Exercise instructions:
Print out each record below, unaltered and complete, without its images.

Extracted records:
================================

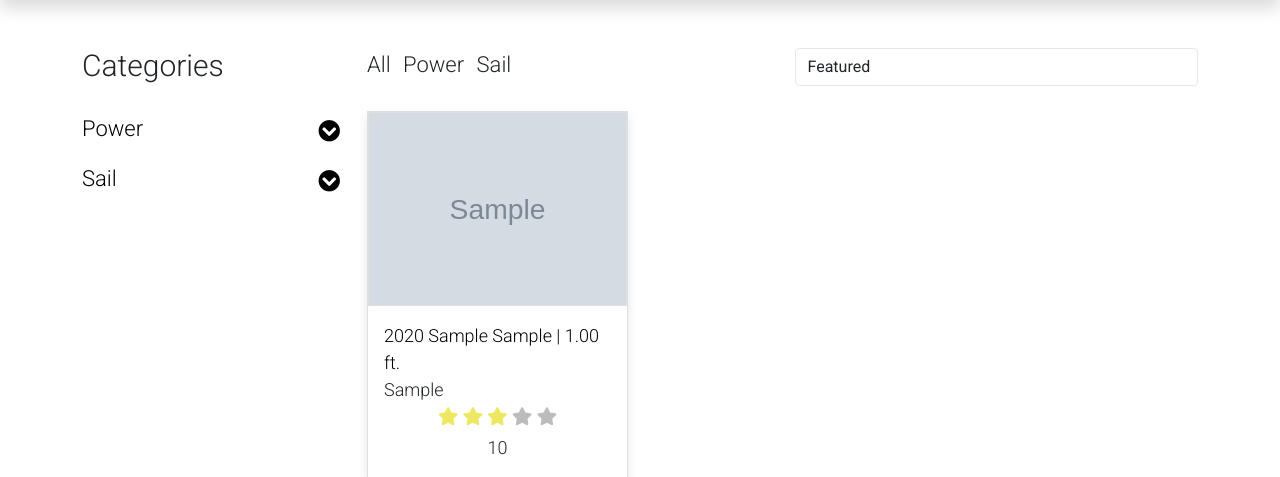
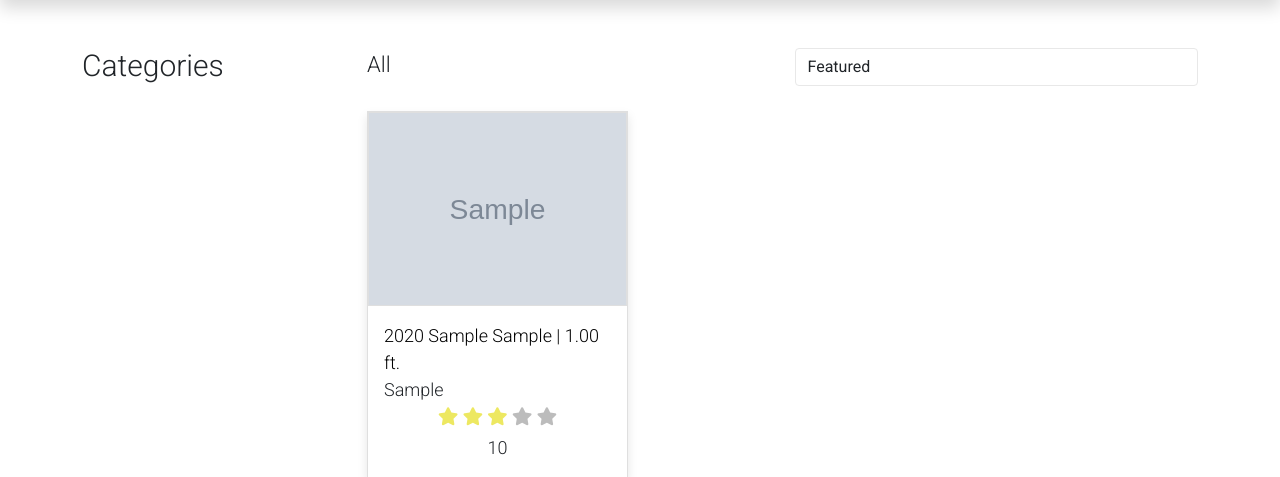
Before and after one commit to Megazorch/Yacht-Shop, a Django app: page /catalog/yachts/ in a window 1280 px wide. Shown: the part 132-609 px from the top of the page. Run offline with Django 4.2, Linux system fonts and the light colour scheme; tables that the repository leaves empty hold one stand-in row (values such as "Sample post"); grey boxes marked "Sample" are stand-in pictures; some libraries are stand-ins or nearby versions.

Commit message:
Made categories appear from Category instance, not hardcoded.

```diff
--- a/catalog/templates/shop.html
+++ b/catalog/templates/shop.html
@@ -15,24 +15,18 @@
             <div class="col-lg-3">
                 <h1 class="h2 pb-4">Categories</h1>
                 <ul class="list-unstyled templatemo-accordion">
+                    {% for category in categories %}
                         <li class="pb-3">
-                        <a class="collapsed d-flex justify-content-between h3 text-decoration-none" href="/catalog/yachts/?category=1">
-                            Power
+                            <a class="collapsed d-flex justify-content-between h3 text-decoration-none"
+                               href="/catalog/yachts/?category={{ forloop.counter }}">
+                                {{ category.category }}
                                 <i class="fa fa-fw fa-chevron-circle-down mt-1"></i>
                             </a>
                             <ul class="collapse show list-unstyled pl-3">
                                 <li><a class="text-decoration-none" href="#">None</a></li>
                             </ul>
                         </li>
-                    <li class="pb-3">
-                        <a class="collapsed d-flex justify-content-between h3 text-decoration-none" href="/catalog/yachts/?category=2">
-                            Sail
-                            <i class="pull-right fa fa-fw fa-chevron-circle-down mt-1"></i>
-                        </a>
-                        <ul id="collapseTwo" class="collapse list-unstyled pl-3">
-                            <li><a class="text-decoration-none" href="#">None</a></li>
-                        </ul>
-                    </li>
+                    {% endfor %}
                 </ul>
             </div>
 
@@ -43,12 +37,12 @@
                             <li class="list-inline-item">
                                 <a class="h3 text-dark text-decoration-none mr-3" href="/catalog/yachts/">All</a>
                             </li>
+                            {% for category in categories %}
                                 <li class="list-inline-item">
-                                <a class="h3 text-dark text-decoration-none mr-3" href="/catalog/yachts/?category=1">Power</a>
+                                    <a class="h3 text-dark text-decoration-none mr-3"
+                                    href="/catalog/yachts/?category={{ forloop.counter }}">{{ category.category }}</a>
                                 </li>
-                            <li class="list-inline-item">
-                                <a class="h3 text-dark text-decoration-none" href="/catalog/yachts/?category=2">Sail</a>
-                            </li>
+                            {% endfor %}
                         </ul>
                     </div>
                     <div class="col-md-6 pb-4">
```
Lines whose indentation alone changed are shown as unchanged.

================================

Exercise answer:
Before and after one commit to Megazorch/Yacht-Shop, a Django app: page /catalog/yachts/ in a window 1280 px wide. Shown: the part 132-609 px from the top of the page. Run offline with Django 4.2, Linux system fonts and the light colour scheme; tables that the repository leaves empty hold one stand-in row (values such as "Sample post"); grey boxes marked "Sample" are stand-in pictures; some libraries are stand-ins or nearby versions.

Commit message:
Made categories appear from Category instance, not hardcoded.

```diff
--- a/catalog/templates/shop.html
+++ b/catalog/templates/shop.html
@@ -15,24 +15,18 @@
             <div class="col-lg-3">
                 <h1 class="h2 pb-4">Categories</h1>
                 <ul class="list-unstyled templatemo-accordion">
+                    {% for category in categories %}
                         <li class="pb-3">
-                        <a class="collapsed d-flex justify-content-between h3 text-decoration-none" href="/catalog/yachts/?category=1">
-                            Power
+                            <a class="collapsed d-flex justify-content-between h3 text-decoration-none"
+                               href="/catalog/yachts/?category={{ forloop.counter }}">
+                                {{ category.category }}
                                 <i class="fa fa-fw fa-chevron-circle-down mt-1"></i>
                             </a>
                             <ul class="collapse show list-unstyled pl-3">
                                 <li><a class="text-decoration-none" href="#">None</a></li>
                             </ul>
                         </li>
-                    <li class="pb-3">
-                        <a class="collapsed d-flex justify-content-between h3 text-decoration-none" href="/catalog/yachts/?category=2">
-                            Sail
-                            <i class="pull-right fa fa-fw fa-chevron-circle-down mt-1"></i>
-                        </a>
-                        <ul id="collapseTwo" class="collapse list-unstyled pl-3">
-                            <li><a class="text-decoration-none" href="#">None</a></li>
-                        </ul>
-                    </li>
+                    {% endfor %}
                 </ul>
             </div>
 
@@ -43,12 +37,12 @@
                             <li class="list-inline-item">
                                 <a class="h3 text-dark text-decoration-none mr-3" href="/catalog/yachts/">All</a>
                             </li>
+                            {% for category in categories %}
                                 <li class="list-inline-item">
-                                <a class="h3 text-dark text-decoration-none mr-3" href="/catalog/yachts/?category=1">Power</a>
+                                    <a class="h3 text-dark text-decoration-none mr-3"
+                                    href="/catalog/yachts/?category={{ forloop.counter }}">{{ category.category }}</a>
                                 </li>
-                            <li class="list-inline-item">
-                                <a class="h3 text-dark text-decoration-none" href="/catalog/yachts/?category=2">Sail</a>
-                            </li>
+                            {% endfor %}
                         </ul>
                     </div>
                     <div class="col-md-6 pb-4">
```
Lines whose indentation alone changed are shown as unchanged.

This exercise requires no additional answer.